This discovery can act as an important step towards identifying both new targets for drug treatment development and genetic factors that make some people more vulnerable to the disease.
The study is led by Shusei Hamamichi, a UA doctoral student with the help of his tam including Dr. Guy Caldwell, associate professor of biological sciences at UA, who said that this research is one of the largest functional analyses of genes ever reported for Parkinson's disease.
"We've found five genes so far that significantly protect dopamine neurons from dying within our animal models," said Dr. Caldwell.
For the study, the researchers used specific strains of tiny nematode worms as animal models. These genetically engineered worms contain a human protein, alpha-synuclein, within their cells. The researchers observed that people with too many copies of the code for alpha-synuclein within their DNA will contract Parkinson's.
Extra copies of alpha-synuclein can lead to repeated protein misfolding and death of the dopamine producing neurons in the brain.
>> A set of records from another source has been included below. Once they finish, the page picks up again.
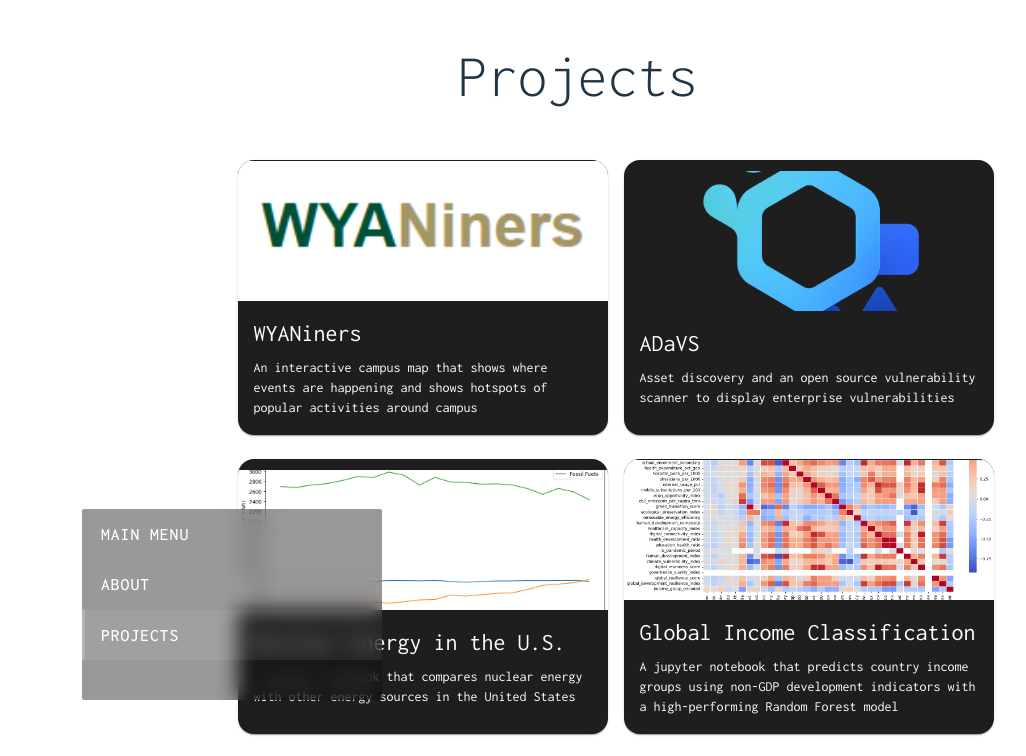
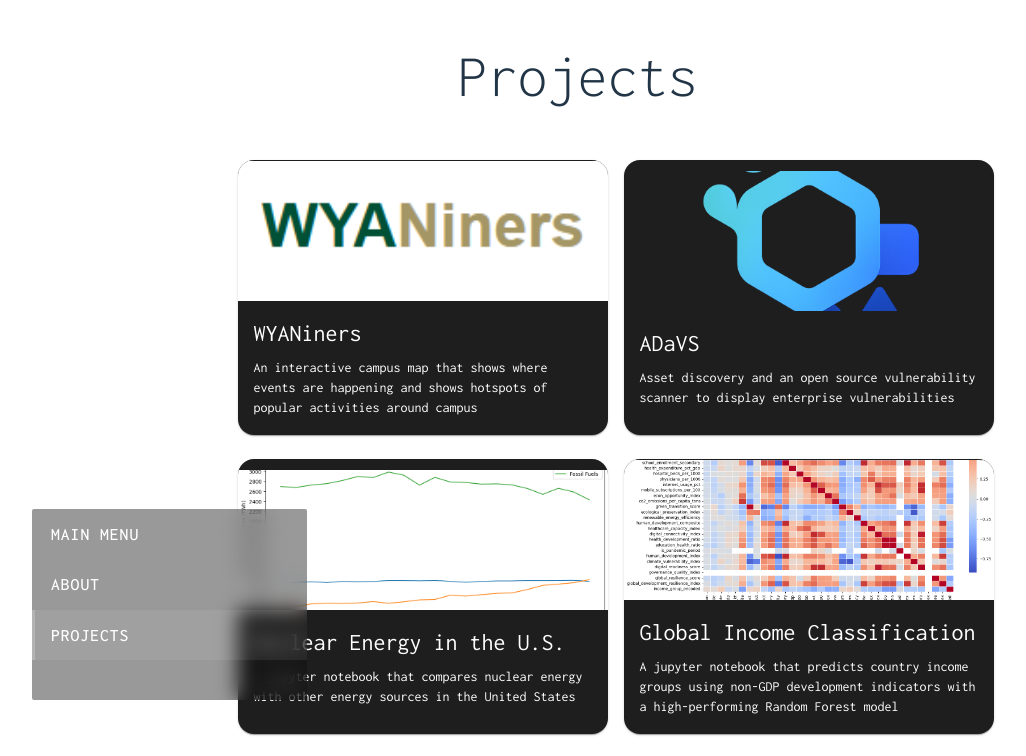
Before and after one commit to spham64/spham64.github.io, a React (Vite) app in the folder portfolio/: page /#/projects in a window 1280 px wide. Shown: the top 756 px of the page, without its empty margins (18-1044 px from the left). Built offline with nearby package versions, Linux system fonts and the light colour scheme; some icons are missing.

Commit message:
Update Menu.jsx

```diff
--- a/portfolio/src/components/Menu.jsx
+++ b/portfolio/src/components/Menu.jsx
@@ -255,8 +255,7 @@ export default function Menu() {
         position: "fixed",
         bottom: 100,
         left: {
-          md: 40,
-          lg: 100,
+          lg: 50,
           xl: 100,
         },
         display: "flex",
@@ -266,8 +265,7 @@ export default function Menu() {
         overflow: "hidden",
         bgcolor: "rgba(0,0,0,0.4)",
         minWidth: {
-          md: 200, // laptops a bit smaller
-          lg: 300,
+          lg: 275,
           xl: 325,
         },
       }}
```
The death of these neurons leads to rigid and tremoring limbs, difficulty in movement and impaired reflexes, in Parkinson's patients.
First, the UA researchers made use of bioinformatic databases, which contain an abundance of information related to various genes and their genetic associations, in order to mine the data, prioritizing 867 genes for testing.
The researchers used a revolutionary technique known as RNA interference, or RNAi, and removed, one at a time, the functions of each of the 867 genes from the tiny nematodes.
According to Caldwell, this enabled the researchers to investigate the impact the missing function would have on cellular processes.
"Of these approximate 900 genes, we narrowed it down to 20 top candidates that seemed to have the most significant affect on alpha-synuclein aggregation as the animals aged," said Caldwell.
Caldwell also added that, importantly, secondary screening of the 20 genes has revealed five offering dopamine neurons protection from dying.
The study was published recently in the Proceedings of the National Academy of Sciences' Early Edition.